EXERCISE DETAILS: Your answer should consist only of the lines from the line containing "to drewejohnson/ans-student19-serpenttools, LaTeX" through the last line below, each repeated exactly.

Extracted records:
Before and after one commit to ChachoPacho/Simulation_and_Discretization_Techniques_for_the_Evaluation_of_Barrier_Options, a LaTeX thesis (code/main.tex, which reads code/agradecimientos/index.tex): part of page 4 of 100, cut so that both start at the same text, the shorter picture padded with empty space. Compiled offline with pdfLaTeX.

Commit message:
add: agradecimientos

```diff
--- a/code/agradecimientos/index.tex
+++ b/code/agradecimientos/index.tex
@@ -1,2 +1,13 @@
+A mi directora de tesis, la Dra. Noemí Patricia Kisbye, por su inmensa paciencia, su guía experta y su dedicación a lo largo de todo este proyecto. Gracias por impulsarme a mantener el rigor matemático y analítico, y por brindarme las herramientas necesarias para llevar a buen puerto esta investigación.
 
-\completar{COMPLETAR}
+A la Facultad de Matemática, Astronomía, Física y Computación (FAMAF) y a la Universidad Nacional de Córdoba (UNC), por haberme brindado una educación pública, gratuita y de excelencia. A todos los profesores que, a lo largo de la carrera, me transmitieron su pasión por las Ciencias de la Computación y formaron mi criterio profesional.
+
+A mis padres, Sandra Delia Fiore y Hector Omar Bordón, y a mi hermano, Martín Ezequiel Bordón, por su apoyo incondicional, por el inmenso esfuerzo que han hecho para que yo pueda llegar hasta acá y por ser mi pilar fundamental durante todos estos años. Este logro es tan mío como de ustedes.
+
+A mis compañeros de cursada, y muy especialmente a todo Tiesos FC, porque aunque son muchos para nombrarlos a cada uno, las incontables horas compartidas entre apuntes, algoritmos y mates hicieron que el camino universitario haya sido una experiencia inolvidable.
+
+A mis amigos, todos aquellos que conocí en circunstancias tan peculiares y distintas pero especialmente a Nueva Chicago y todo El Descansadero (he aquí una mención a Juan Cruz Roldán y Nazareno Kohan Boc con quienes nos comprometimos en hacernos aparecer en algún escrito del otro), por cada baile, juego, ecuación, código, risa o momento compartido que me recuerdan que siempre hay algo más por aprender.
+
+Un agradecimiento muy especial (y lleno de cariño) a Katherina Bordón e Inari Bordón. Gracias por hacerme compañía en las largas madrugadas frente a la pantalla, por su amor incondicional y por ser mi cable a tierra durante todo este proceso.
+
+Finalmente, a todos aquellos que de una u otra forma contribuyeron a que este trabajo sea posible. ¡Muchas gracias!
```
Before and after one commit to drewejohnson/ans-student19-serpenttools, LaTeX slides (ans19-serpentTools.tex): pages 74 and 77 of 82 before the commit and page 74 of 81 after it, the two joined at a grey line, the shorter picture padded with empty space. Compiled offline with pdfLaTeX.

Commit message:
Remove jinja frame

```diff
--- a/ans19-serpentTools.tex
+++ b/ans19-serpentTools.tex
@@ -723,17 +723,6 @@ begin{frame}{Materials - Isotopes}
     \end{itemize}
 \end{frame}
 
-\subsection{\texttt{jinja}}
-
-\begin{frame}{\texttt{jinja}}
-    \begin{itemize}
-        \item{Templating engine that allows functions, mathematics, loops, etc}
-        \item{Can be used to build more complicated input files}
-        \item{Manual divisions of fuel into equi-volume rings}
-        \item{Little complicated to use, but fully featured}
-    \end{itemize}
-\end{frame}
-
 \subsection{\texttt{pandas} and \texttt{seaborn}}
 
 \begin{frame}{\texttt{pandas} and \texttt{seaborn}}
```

ANSWER FOR THIS EXERCISE:
Before and after one commit to drewejohnson/ans-student19-serpenttools, LaTeX slides (ans19-serpentTools.tex): pages 74 and 77 of 82 before the commit and page 74 of 81 after it, the two joined at a grey line, the shorter picture padded with empty space. Compiled offline with pdfLaTeX.

Commit message:
Remove jinja frame

```diff
--- a/ans19-serpentTools.tex
+++ b/ans19-serpentTools.tex
@@ -723,17 +723,6 @@ begin{frame}{Materials - Isotopes}
     \end{itemize}
 \end{frame}
 
-\subsection{\texttt{jinja}}
-
-\begin{frame}{\texttt{jinja}}
-    \begin{itemize}
-        \item{Templating engine that allows functions, mathematics, loops, etc}
-        \item{Can be used to build more complicated input files}
-        \item{Manual divisions of fuel into equi-volume rings}
-        \item{Little complicated to use, but fully featured}
-    \end{itemize}
-\end{frame}
-
 \subsection{\texttt{pandas} and \texttt{seaborn}}
 
 \begin{frame}{\texttt{pandas} and \texttt{seaborn}}
```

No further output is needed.